The US Navy is testing its own signals-intelligence system.


AFTER YEARS OF FRUSTRATION, the US Navy is ready to introduce its own intelligence-gathering system, including equipment which, one day, could serve all US military forces.

The USN is committed to maintaining 12 aircraft carriers into the 21st century, developing a next-generation large-deck "flat-top" and shifting its doctrine away from the deep-water Soviet threat to one of localised conflicts (Flight International, 20-26 March, P35). Consequently, the Battle Group Passive Horizon Extension System (BGPHES), a real-time signals-intelligence system designed to extend the "horizon" for battle group and joint task force commanders, is assuming greater significance.

While a long-range signals-monitoring device developed by Raytheon's E-Systems Falls Church division will be used to shield warships from attack, work is continuing to allow others to contribute to (and benefit from) the long-range security net which will be the BGPHES.

For the USN, horizon extension is provided by a remotely controlled airborne sensor, aboard the Lockheed Martin ES-3A Shadow. The RS-6BN payload borrows from the US Air Force's RS-6B sensor installed on intelligence-gathering aircraft. The BGPHES surface terminal is coupled to the ES-3A by the Loral-produced secure common high-band-width datalink.

The shipboard-operator terminals, which are used to control and process the signals collected by the airborne sensor, will be installed on 23 USN warships, the large-deck amphibious assault ships and all 12 aircraft carriers.

An S-3B Viking variant, the Shadow replaces the Douglas EA-3 Skywarrior. Sixteen aircraft are based at Cecil Field, Florida, and North Island, California.

The ES-3As are deployed in rotation as two-aircraft detachments aboard carriers. The aircraft has a similar crew arrangement to that of the four-seat S-3B, except that two electronic-warfare operators handle the electronic-surveillance equipment in the rear of the Shadow, with an electronic-warfare combat coordinator alongside the pilot, in the front.

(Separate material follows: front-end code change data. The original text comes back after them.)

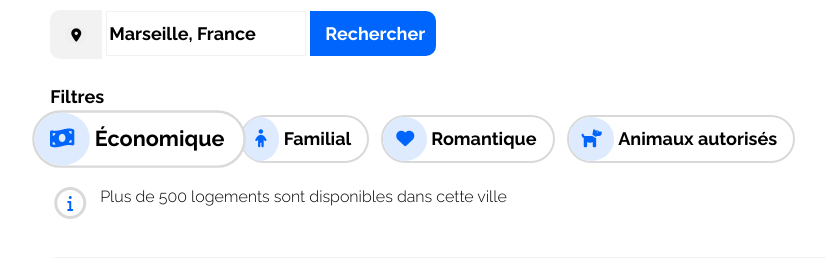
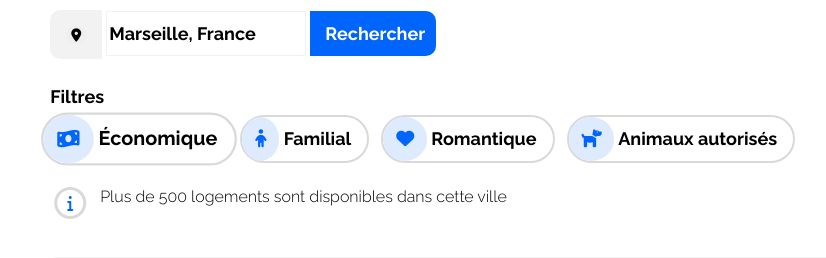
Before and after one commit to jmcob/cvhtml, a PHP site: page /reservia/index.html in a window 1280 px wide, with the pointer over the restyled element. Shown: the part 194-452 px from the top of the page, without its empty margins (1-827 px from the left). Run offline with PHP 8.4, Linux system fonts and the light colour scheme; some libraries are stand-ins or nearby versions.

Commit message:
fiv en trop RC9

```diff
--- a/reservia/index.html
+++ b/reservia/index.html
@@ -306,7 +306,7 @@
 
     </aside> <!-- fin popular -->
       </div>
-  </div>
+
 
     <section class="activity">
 
--- a/reservia/styles.css
+++ b/reservia/styles.css
@@ -204,7 +204,7 @@ div .location {
 }
 
 .filter-button:hover {
-  transform: scale(1.2);
+  transform: scale(1.1);
 }
 .filters-buttons {
   margin: 0px;
```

The S-3 entered naval service 20 years ago, but the USN wants to operate it until at least 2015. The service has initiated a service-life assessment programme to determine the S-3's remaining fatigue life. A follow-on service-life-extension programme may follow.


Although the BGPHES concept was hatched in the late 1970s, false starts delayed aggressive research and development until 1985. After more setbacks, it was decided in December 1993 to adopt software from the US Air Force's ground-based terminal. Meanwhile, E-Systems began work on shrinking the BGPHES from a 16-rack to a two-console system.

The firm finished an engineering-development start in August 1994 and, between October 1994 and March 1995, a land-based BGPHES demonstration was completed, using an ES-3A, at NAS Patuxent River, in Maryland.

The idea grew to make the BGPHES a joint reconnaissance system, offering Joint Task Force commanders real-time intelligence. Between 3 and 7 April 1995, an interoperability exercise was successfully conducted at Patuxent River, involving USN and USAF terminals and an RS-6B-equipped Lockheed Martin U-2.

Along with the system's ability to be operated with the U-2, the US Army's Guardrail system will incorporate the BGPHES surface terminal into its ground processing, to achieve similar joint capabilities. The US Marine Corps is also interested in the BGPHES, and unmanned air vehicles could be operated with the system.

In August 1995, the BGPHES was installed on the USS John F Kennedy. A one-week technical evaluation was conducted in January 1996 and it passed muster. In February, a second interoperability demonstration was completed in Florida, and the critical operational evaluation is due this month.

System refinements continue to be made, and the ES-3As are already operational, albeit without BGPHES capability. The USN will acquire ten RS-6BN payloads, to be shared among the 16 ES-3As. The BGPHES will also be able to use shipboard antennae to monitor the area around equipped warships.

The BGPHES will move from engineering and manufacturing development to production, with the Milestone 3 decision due in June. Although developed by E-Systems, the plan is for the USN to build the BGPHES in-house, with initial operational capability set for 1998.

In the future, the BGPHES may evolve into a "joint" asset offering real-time critical intelligence data to all of the US military services. Considering the Pentagon's track record in developing shared weapons, the BGPHES could become a model for future weapons developments.

Source: Flight International